Street Vendor Project Responds to Plea Deal for Ex-State Department Official Who Harassed Muslim Street Vendor
NEW YORK - In response to the lenient treatment afforded to Stuart Seldowitz, an Ex-State Department Official who was captured on video continuously harassing and threatening a Muslim street vendor in New York City, the Street Vendor Project released the following statement from Mohamed Attia, Managing Director:
“Every day our city’s smallest businesses, street vendors, interact with a multitude of enforcement agencies, who heavily monitor every detail of their business, down to how many inches their cart is from the curb. There is little leniency if any of these minor rules are broken – and often it is accompanied by fines, court hearings, and even arrest. We see so clearly the uneven application of the law towards working-class Muslim street vendors, as Stuart Seldowitz reaches a plea deal allowing for his hate crimes case to be dismissed.

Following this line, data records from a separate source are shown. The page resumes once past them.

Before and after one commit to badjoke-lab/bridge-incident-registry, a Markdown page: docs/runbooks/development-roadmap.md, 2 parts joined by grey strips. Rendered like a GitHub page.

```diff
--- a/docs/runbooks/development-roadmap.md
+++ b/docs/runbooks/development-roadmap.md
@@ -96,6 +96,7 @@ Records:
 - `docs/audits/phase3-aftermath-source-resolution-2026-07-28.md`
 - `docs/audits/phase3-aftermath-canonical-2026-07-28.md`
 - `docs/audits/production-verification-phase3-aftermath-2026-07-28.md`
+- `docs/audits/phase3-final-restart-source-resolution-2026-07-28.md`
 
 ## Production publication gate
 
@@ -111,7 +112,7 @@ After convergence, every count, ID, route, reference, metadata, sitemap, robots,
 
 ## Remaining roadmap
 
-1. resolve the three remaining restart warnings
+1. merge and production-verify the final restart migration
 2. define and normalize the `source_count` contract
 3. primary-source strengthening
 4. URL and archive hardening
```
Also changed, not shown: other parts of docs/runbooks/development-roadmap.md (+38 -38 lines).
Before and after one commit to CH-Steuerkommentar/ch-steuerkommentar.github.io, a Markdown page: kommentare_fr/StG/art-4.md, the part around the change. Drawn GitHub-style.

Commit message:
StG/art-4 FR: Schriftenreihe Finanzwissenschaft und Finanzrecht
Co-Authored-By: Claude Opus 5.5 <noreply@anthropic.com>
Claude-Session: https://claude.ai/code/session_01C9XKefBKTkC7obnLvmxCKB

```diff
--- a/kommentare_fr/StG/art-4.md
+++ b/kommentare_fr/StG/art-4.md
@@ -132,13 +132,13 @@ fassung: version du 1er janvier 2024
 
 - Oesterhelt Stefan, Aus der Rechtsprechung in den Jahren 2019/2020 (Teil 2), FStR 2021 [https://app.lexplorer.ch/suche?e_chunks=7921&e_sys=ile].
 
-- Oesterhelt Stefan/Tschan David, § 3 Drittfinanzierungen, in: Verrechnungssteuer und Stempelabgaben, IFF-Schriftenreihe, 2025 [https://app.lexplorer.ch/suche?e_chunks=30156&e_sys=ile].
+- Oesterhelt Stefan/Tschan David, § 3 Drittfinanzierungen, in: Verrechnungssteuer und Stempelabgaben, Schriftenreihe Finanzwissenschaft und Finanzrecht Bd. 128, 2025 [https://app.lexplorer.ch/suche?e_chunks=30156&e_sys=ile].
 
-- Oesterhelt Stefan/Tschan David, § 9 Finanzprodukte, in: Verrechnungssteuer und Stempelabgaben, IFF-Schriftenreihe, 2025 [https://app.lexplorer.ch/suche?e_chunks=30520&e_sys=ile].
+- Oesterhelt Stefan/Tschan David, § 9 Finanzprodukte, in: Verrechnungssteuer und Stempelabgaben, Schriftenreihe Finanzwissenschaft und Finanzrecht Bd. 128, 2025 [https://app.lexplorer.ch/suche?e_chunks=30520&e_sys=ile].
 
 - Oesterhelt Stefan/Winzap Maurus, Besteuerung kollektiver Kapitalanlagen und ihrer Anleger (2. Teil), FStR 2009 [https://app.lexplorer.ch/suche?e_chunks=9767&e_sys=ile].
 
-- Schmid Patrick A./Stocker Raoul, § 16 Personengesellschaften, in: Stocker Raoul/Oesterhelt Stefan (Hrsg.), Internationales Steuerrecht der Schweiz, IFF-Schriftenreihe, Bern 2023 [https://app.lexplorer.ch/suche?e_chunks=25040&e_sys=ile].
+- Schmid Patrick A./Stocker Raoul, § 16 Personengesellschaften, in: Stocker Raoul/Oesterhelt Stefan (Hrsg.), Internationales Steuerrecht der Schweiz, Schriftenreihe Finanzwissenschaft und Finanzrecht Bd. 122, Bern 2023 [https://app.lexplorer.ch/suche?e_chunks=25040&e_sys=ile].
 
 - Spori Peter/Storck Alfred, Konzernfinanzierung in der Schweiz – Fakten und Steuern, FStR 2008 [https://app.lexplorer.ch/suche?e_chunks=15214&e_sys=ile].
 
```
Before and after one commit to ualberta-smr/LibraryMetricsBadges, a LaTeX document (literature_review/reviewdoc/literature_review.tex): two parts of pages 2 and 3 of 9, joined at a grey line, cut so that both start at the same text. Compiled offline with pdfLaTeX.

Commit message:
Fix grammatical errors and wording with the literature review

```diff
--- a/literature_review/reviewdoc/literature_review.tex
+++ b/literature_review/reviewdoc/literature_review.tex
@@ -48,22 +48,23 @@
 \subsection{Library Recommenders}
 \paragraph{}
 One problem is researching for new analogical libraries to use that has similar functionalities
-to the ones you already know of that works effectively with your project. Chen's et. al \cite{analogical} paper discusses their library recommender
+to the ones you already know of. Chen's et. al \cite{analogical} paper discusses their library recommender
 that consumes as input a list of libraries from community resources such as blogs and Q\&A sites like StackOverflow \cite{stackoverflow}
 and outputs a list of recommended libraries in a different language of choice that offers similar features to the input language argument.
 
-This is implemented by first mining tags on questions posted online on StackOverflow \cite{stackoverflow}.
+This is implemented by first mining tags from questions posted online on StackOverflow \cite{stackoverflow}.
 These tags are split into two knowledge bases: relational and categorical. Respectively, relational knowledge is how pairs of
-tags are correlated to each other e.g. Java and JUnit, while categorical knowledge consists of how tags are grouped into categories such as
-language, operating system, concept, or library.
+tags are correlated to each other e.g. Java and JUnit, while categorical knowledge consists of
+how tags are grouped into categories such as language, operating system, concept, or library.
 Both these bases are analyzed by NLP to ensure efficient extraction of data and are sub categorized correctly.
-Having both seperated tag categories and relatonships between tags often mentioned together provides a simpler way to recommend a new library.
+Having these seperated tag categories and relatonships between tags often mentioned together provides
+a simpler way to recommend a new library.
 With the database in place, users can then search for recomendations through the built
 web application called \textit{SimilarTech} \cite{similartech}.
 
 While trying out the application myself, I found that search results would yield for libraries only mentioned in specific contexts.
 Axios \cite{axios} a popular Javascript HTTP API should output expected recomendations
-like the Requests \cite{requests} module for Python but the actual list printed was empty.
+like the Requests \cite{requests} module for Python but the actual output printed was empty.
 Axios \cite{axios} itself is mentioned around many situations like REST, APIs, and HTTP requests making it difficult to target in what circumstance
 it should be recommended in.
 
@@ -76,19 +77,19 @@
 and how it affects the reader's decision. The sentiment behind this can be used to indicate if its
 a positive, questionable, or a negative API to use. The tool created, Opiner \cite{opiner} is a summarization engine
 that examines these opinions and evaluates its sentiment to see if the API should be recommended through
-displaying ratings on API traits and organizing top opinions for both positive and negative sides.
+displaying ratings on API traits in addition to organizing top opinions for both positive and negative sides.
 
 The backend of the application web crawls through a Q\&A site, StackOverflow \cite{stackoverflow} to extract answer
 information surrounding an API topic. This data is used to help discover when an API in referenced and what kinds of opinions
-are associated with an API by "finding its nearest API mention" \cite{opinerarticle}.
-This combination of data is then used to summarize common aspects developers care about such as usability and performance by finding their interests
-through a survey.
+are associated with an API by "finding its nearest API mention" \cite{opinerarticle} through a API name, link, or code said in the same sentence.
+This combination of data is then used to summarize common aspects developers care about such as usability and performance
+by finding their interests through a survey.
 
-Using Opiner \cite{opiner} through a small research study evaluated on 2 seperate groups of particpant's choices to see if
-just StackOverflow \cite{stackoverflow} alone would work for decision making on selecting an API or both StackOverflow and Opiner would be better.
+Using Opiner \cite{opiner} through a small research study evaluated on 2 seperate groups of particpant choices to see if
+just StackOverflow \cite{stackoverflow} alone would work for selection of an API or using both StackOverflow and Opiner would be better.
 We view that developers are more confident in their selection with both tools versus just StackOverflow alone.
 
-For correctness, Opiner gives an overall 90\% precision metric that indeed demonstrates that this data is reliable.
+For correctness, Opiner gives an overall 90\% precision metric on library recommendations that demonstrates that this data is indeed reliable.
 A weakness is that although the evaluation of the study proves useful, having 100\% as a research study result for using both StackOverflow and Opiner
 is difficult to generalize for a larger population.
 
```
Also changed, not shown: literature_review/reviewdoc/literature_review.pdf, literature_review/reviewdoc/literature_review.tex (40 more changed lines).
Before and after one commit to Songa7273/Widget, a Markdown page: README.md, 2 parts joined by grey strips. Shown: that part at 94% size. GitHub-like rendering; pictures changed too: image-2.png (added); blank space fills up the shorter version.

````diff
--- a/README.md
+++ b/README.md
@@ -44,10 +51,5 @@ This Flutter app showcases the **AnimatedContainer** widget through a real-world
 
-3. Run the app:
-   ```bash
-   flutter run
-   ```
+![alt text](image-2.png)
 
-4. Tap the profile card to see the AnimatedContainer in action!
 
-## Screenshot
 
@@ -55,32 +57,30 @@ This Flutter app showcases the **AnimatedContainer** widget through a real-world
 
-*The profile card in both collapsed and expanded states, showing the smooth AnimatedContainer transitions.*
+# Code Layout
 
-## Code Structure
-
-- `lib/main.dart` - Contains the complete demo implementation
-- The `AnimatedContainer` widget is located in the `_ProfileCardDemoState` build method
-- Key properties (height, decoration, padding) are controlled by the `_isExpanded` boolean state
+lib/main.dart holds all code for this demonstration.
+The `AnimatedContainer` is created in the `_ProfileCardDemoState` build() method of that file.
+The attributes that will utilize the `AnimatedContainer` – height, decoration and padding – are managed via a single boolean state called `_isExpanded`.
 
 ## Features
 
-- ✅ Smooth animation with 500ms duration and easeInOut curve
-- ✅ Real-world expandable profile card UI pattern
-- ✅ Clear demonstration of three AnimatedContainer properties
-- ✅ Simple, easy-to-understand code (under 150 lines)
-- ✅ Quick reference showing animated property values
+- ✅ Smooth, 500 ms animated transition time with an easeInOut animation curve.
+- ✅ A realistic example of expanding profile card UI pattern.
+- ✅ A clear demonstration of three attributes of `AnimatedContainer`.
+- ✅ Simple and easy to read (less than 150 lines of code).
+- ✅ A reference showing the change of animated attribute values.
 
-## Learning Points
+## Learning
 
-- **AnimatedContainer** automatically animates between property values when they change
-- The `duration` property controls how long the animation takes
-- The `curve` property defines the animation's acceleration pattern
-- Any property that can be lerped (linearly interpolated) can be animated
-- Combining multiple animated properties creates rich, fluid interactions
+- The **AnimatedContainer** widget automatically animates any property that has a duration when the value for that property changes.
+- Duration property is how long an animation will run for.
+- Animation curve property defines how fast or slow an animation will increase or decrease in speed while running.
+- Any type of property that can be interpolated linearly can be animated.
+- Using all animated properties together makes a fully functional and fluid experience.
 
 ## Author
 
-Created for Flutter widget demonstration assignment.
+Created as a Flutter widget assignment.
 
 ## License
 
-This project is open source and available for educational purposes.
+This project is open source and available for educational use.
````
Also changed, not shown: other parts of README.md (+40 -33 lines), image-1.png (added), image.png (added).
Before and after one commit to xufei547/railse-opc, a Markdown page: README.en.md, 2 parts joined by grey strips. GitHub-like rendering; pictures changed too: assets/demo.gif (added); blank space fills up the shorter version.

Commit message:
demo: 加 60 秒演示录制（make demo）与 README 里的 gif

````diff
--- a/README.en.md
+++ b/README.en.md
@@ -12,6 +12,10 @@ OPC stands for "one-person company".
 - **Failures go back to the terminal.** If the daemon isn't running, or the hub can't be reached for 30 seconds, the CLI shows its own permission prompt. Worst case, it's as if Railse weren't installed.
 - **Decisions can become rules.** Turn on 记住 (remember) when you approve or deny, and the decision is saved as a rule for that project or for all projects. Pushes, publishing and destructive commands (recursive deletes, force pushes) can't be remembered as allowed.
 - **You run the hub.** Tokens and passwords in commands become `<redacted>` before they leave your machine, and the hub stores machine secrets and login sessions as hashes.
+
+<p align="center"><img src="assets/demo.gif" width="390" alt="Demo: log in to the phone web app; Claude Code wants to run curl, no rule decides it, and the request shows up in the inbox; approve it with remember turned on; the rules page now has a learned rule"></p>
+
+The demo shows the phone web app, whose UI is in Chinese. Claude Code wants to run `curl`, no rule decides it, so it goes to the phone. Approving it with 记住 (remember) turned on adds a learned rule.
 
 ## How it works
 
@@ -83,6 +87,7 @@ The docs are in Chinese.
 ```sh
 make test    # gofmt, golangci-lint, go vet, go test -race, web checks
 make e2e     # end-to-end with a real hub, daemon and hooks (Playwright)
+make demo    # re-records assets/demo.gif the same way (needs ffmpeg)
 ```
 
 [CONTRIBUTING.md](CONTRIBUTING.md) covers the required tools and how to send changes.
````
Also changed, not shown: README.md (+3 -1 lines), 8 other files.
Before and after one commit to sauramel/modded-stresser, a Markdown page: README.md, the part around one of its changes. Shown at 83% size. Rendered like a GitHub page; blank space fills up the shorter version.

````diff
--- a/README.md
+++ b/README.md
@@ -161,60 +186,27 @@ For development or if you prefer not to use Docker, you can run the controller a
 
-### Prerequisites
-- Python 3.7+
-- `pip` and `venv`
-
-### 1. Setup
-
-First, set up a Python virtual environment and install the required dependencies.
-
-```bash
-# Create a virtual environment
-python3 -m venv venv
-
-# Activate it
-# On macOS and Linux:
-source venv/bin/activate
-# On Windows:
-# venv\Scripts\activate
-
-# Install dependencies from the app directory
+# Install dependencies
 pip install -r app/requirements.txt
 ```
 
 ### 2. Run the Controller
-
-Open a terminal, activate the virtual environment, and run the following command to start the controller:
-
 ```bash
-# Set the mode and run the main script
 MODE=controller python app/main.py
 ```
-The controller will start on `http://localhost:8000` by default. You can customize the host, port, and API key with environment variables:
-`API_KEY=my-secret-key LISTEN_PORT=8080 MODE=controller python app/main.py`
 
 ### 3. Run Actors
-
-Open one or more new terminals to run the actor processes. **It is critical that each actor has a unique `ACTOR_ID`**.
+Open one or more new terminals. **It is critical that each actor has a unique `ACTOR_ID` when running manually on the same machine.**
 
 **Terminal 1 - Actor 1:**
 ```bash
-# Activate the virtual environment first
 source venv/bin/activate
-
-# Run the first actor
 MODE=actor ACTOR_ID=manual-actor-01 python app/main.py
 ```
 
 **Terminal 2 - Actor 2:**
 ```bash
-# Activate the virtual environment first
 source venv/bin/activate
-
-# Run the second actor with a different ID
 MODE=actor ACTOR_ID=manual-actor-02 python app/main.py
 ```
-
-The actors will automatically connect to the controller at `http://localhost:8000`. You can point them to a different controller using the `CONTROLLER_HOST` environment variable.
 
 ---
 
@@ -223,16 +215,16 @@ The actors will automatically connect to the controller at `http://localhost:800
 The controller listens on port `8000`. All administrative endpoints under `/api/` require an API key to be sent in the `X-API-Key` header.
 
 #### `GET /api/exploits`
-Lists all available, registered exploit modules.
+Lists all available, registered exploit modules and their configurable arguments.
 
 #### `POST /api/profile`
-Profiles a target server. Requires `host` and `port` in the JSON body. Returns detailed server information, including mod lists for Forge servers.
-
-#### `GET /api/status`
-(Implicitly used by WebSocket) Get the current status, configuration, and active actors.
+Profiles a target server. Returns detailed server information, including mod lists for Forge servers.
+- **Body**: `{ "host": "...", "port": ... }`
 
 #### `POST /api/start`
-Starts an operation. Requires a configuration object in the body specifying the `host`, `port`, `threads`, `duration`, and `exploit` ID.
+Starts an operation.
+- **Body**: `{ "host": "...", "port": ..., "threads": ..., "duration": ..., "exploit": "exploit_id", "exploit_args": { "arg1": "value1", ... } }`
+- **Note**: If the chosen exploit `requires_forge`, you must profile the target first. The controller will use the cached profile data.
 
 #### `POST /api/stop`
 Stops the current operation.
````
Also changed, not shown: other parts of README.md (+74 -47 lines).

This lenient decision will discourage vendors from reporting incidents of harassment and hate, because, at the end of the day, there’s no accountability. The vendors spent hours at the NYPD station documenting the harassment, days speaking with the press to raise the issue and share their traumatic experiences to raise awareness of the vulnerable working conditions many vendors face. Even though videos of Seldowitz’s hate and verbal abuse were viewed across the globe, in New York City, justice was not served. Vendors often do not report incidents of harassment as they feel nothing will be done, and sadly this continues to be true.
Our City must ensure adequate protections and equitable working conditions for street vendors, so no vendor feels that calling for help will increase their own risk. Hate has no place in our city, and our streets should always be safe for everyone regardless of their faith, color, or background. The Street Vendor Project and our members need more transparency on how this decision was made.”